** Your objective **
For the data below, please report each line where the word "align" is found.

---------- Provided records ----------

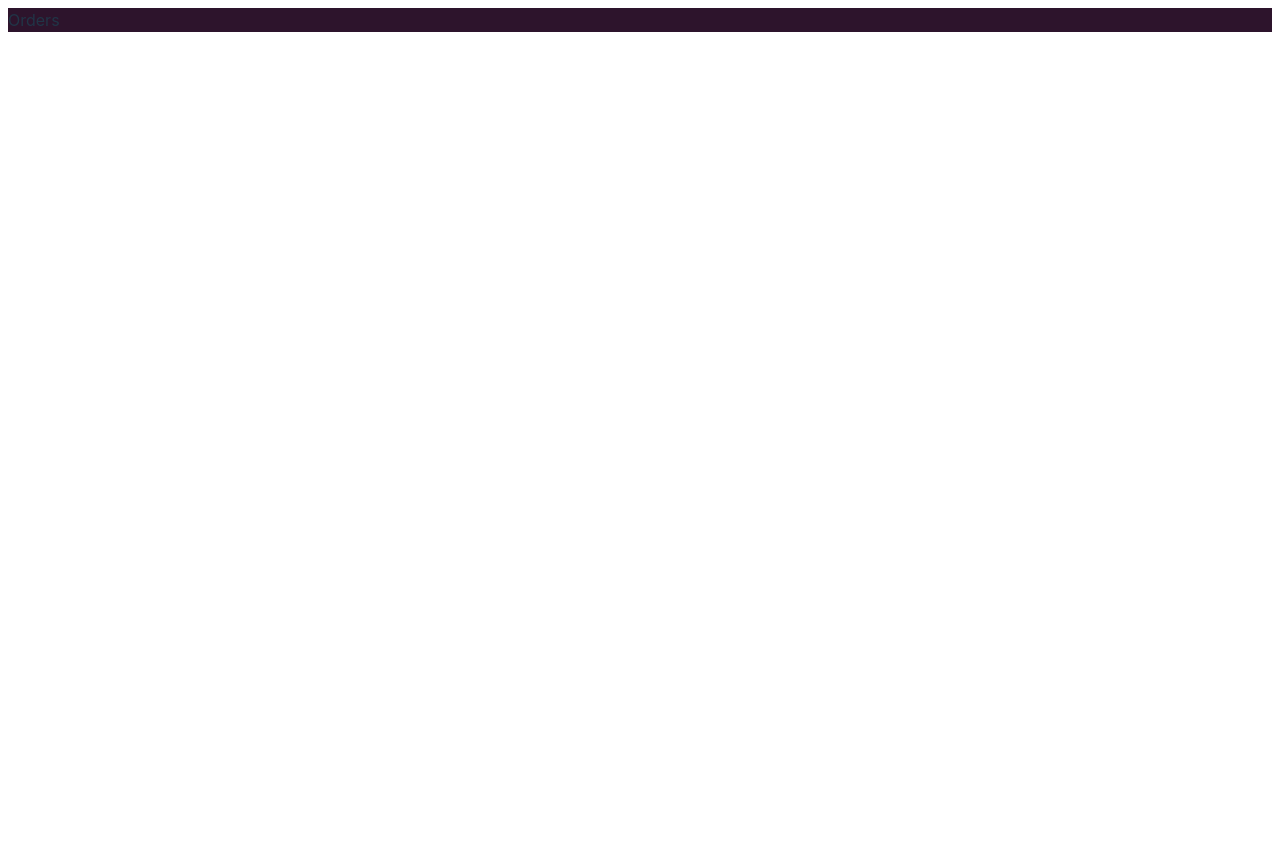
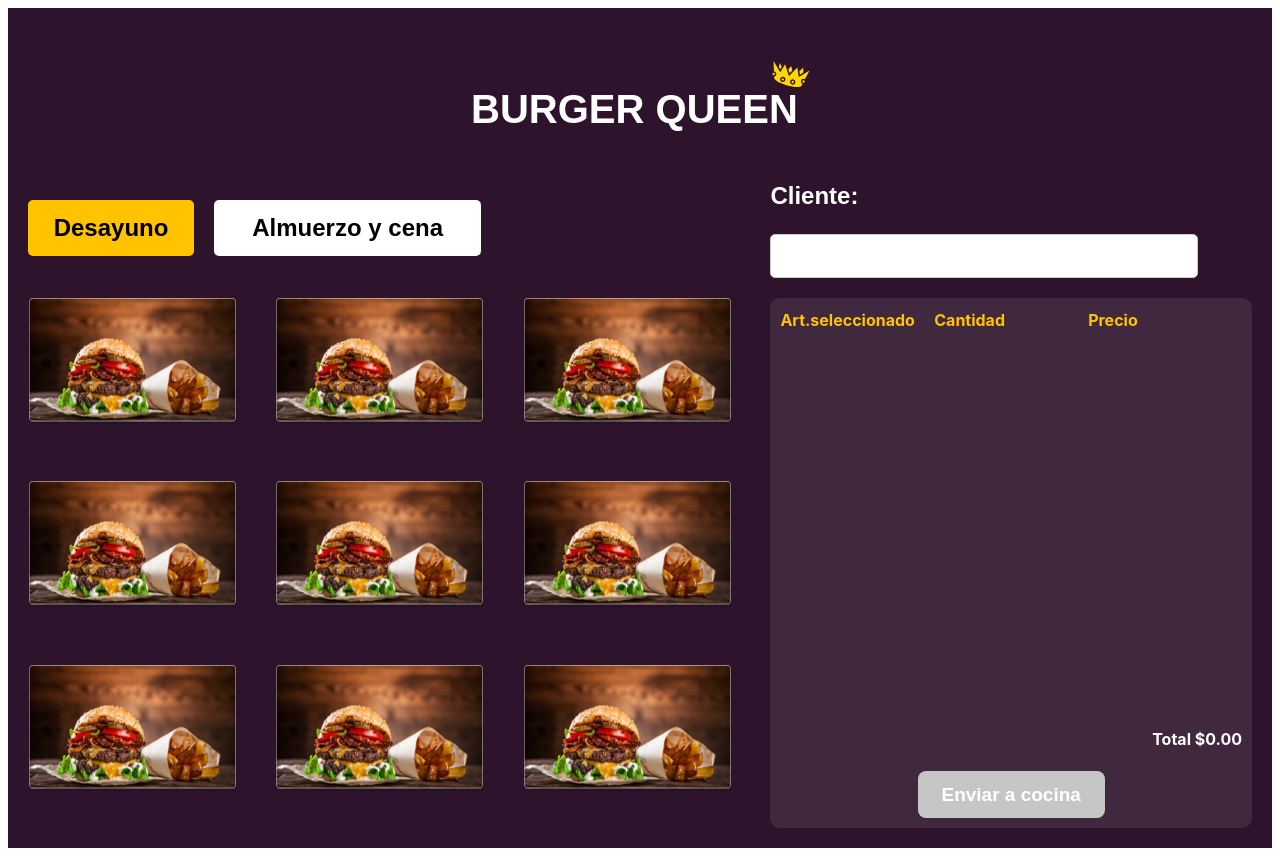
Before and after one commit to viveth17/DEV014-burger-queen-api-client, a React (Vite) app in the folder burger-queen/burger-queen/: page /orders in a window 1280 px wide. Before the commit the page ends 800 px from the top, so only its background shows below. Built offline with nearby package versions, Linux system fonts and the light colour scheme.

Commit message:
feat(Orders): :sparkles: add Orders component with styles

```diff
--- a/burger-queen/burger-queen/src/components/Login.tsx
+++ b/burger-queen/burger-queen/src/components/Login.tsx
@@ -1,10 +1,10 @@
 import React, { useState } from 'react';
 import styles from '../styles/Login.module.css';
-import { GiCrown } from 'react-icons/gi';
 import { useFormik } from 'formik';
 import * as Yup from 'yup';
 import { loginApi } from '../services/APIService';
 import { useNavigate } from 'react-router-dom';
+import { Logo } from './Logo';
 
 const schema = Yup.object().shape({
     email: Yup.string().email('Email inválido').required('El Email es obligatorio'),
@@ -35,9 +35,7 @@
 
     return (
         <div className={styles.logincontainer}>
-            <div className={styles.titleContainer}>
-                <h1 className={styles.title}> BURGER QUEEN <GiCrown className={styles.crownIcon} /></h1>
-            </div>
+            < Logo />
             {error && <p className={styles.error}>{error}</p>}
             <div className={styles.logoContainer}>
                 <img className={styles.logo} src="/IMAGEN HAMBURGUESA.png" alt="Hamburguesa" />
--- /dev/null
+++ b/burger-queen/burger-queen/src/components/Logo.tsx
@@ -0,0 +1,10 @@
+import styles from '../styles/Logo.module.css';
+import { GiCrown } from 'react-icons/gi';
+
+export const Logo = () => {
+    return (
+        <div className={styles.titleContainer}>
+            <h1 className={styles.title}> BURGER QUEEN <GiCrown className={styles.crownIcon} /></h1>
+        </div>
+    )
+}
--- a/burger-queen/burger-queen/src/components/Orders.tsx
+++ b/burger-queen/burger-queen/src/components/Orders.tsx
@@ -1,7 +1,44 @@
-import React from 'react'
+import styles from '../styles/Orders.module.css';
+import { Logo } from './Logo';
+
 
 export default function Orders() {
-  return (
-    <div>Orders</div>
-  )
+    return (
+        <div className={styles.container}>
+            < Logo />
+            <div className={styles.containerMenus}>
+                <button className={styles.breakfast}>Desayuno</button>
+                <button className={styles.lunchdinner}>Almuerzo y cena</button>
+            </div>
+            <div className={styles.containerNameClient}>
+                <p>Cliente:</p>
+                <input
+                    type="nameClient"
+                    name="nameClient">
+                </input>
+            </div>
+            <div className={styles.containerProducts}>
+                <img className={styles.logo} src="/IMAGEN HAMBURGUESA.png" alt="Hamburguesa" />
+                <img className={styles.logo} src="/IMAGEN HAMBURGUESA.png" alt="Hamburguesa" />
+                <img className={styles.logo} src="/IMAGEN HAMBURGUESA.png" alt="Hamburguesa" />
+                <img className={styles.logo} src="/IMAGEN HAMBURGUESA.png" alt="Hamburguesa" />
+                <img className={styles.logo} src="/IMAGEN HAMBURGUESA.png" alt="Hamburguesa" />
+                <img className={styles.logo} src="/IMAGEN HAMBURGUESA.png" alt="Hamburguesa" />
+                <img className={styles.logo} src="/IMAGEN HAMBURGUESA.png" alt="Hamburguesa" />
+                <img className={styles.logo} src="/IMAGEN HAMBURGUESA.png" alt="Hamburguesa" />
+                <img className={styles.logo} src="/IMAGEN HAMBURGUESA.png" alt="Hamburguesa" />
+            </div>
+            <div className={styles.orderList}>
+                <div className={styles.list}>
+                    <p> Art.seleccionado</p>
+                    <p> Cantidad</p>
+                    <p> Precio</p>
+                </div>
+                <p className={styles.total}>Total $0.00</p>
+                <div className={styles.containerButton}>
+                    <button className={styles.buttonCocina}> Enviar a cocina </button>
+                </div>
+            </div>
+        </div>
+    );
 }
--- /dev/null
+++ b/burger-queen/burger-queen/src/styles/Logo.module.css
@@ -0,0 +1,19 @@
+.titleContainer {
+    position: relative;
+}
+.title {
+    color: white;
+    font-family: 'Montserrat', sans-serif;
+    font-size: 40px;
+    text-align: center;
+    font-weight: 600;
+    position: relative;
+}
+.crownIcon {
+    vertical-align: super;
+    margin-left: -40px;
+    color: gold;
+    transform: rotate(15deg);
+    margin-bottom: 14px;
+
+}
--- /dev/null
+++ b/burger-queen/burger-queen/src/styles/Orders.module.css
@@ -0,0 +1,200 @@
+.container {
+    display: grid;
+    grid-template-rows: max-content 100px auto auto;
+    grid-template-columns: 3fr 2fr;
+    height: 100vh;
+    grid-template-areas:
+        "title title"
+        "menus name"
+        "products order"
+        "products order";
+    gap: 20px;
+    padding: 20px;
+    margin: 0;
+}
+
+.container>div:first-child {
+    grid-area: 1/1/2/3;
+
+}
+
+.titleContainer {
+    grid-area: title;
+    text-align: center;
+}
+
+.title {
+    color: white;
+    font-family: 'Montserrat', sans-serif;
+    font-size: 40px;
+    font-weight: 600;
+    margin: 0;
+}
+
+
+.crownIcon {
+    vertical-align: middle;
+    margin-left: 10px;
+    color: gold;
+    transform: rotate(15deg);
+}
+
+.containerMenus {
+    grid-area: menus;
+    display: flex;
+    justify-content: start;
+    gap: 20px;
+    flex-wrap: wrap;
+    align-content: center;
+}
+
+.containerMenus button.breakfast {
+    background-color: #FFC300;
+
+    color: #000000;
+
+    border: none;
+    padding: 10px 20px;
+    font-size: 24px;
+
+    font-weight: 600;
+
+    font-family: 'Montserrat', sans-serif;
+    border-radius: 5px;
+    cursor: pointer;
+    width: 166.08px;
+    height: 55.25px;
+}
+
+.containerMenus button.breakfast:hover {
+    background-color: #e0a800;
+}
+
+.containerMenus button.lunchdinner {
+    background-color: #FFFFFF;
+    color: #000000;
+    border: none;
+    padding: 10px 20px;
+    font-size: 24px;
+    font-weight: 600;
+    font-family: 'Montserrat', sans-serif;
+    border-radius: 5px;
+    cursor: pointer;
+    width: 267.08px;
+    height: 55.25px;
+}
+
+.containerMenus button.lunch-dinner:hover {
+    background-color: #e0e0e0;
+}
+
+.containerNameClient {
+    grid-area: name;
+    display: flex;
+    gap: 20px;
+    justify-content: end;
+    flex-direction: column;
+}
+
+.containerNameClient p {
+    color: white;
+    font-size: 18px;
+    font-weight: bold;
+    font-size: 24px;
+    font-weight: 600;
+    font-family: 'Montserrat', sans-serif;
+    margin: 0;
+}
+
+.containerNameClient input {
+    width: 406px;
+    height: 39px;
+    padding: 10px;
+    border-radius: 5px;
+    border: 1px solid #ccc;
+    font-size: 16px;
+}
+
+.containerProducts {
+    grid-area: products;
+    display: grid;
+    grid-template-columns: repeat(3, 1fr);
+    gap: 20px;
+    justify-items: start;
+}
+
+.logo {
+    width: 209px;
+    height: 127px;
+}
+
+.orderList {
+    grid-area: order;
+    display: grid;
+    grid-template-rows: max-content 1fr;
+    background: #ffffff17;
+    border-radius: 10px;
+    gap: 20px;
+    padding: 10px;
+}
+
+.list {
+    display: grid;
+    grid-template-columns: 1fr 1fr 1fr auto;
+    gap: 10px;
+    align-items: center;
+}
+
+.list p {
+    margin: 0;
+    font-size: 16px;
+    font-weight: bold;
+    color: #FFC300;
+}
+
+.list button {
+    background-color: #f9f9f9;
+    place-self: end;
+    background-color: #C6C6C5;
+    color: #FFFFFF;
+    border: none;
+    width: 299px;
+    height: 45px;
+    border-radius: 10px;
+    font-size: 19px;
+    font-weight: 600;
+    font-family: 'Montserrat', sans-serif;
+    display: flex;
+    align-items: center;
+    justify-content: center;
+    cursor: pointer;
+}
+
+.list button:hover {
+    background-color: #b0b0b0;
+}
+
+.containerButton {
+    display: flex;
+    flex-direction: column-reverse;
+    flex-wrap: wrap;
+    align-content: space-around;
+    justify-content: space-between;
+    align-items: baseline;
+}
+
+.total {
+    color: white;
+    margin: 0;
+    font-size: 16px;
+    font-weight: bold;
+    place-self: end end;
+}
+
+.buttonCocina {
+    font-size: 19px;
+    font-weight: 600;
+    font-family: 'Montserrat', sans-serif;
+    background-color: #C6C6C5;
+    color: white;
+}
```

----------

** Answer for this exercise **
+    text-align: center;
+    vertical-align: super;
+    text-align: center;
+    vertical-align: middle;
+    align-content: center;
+    align-items: center;
+    align-items: center;
+    align-content: space-around;
+    align-items: baseline;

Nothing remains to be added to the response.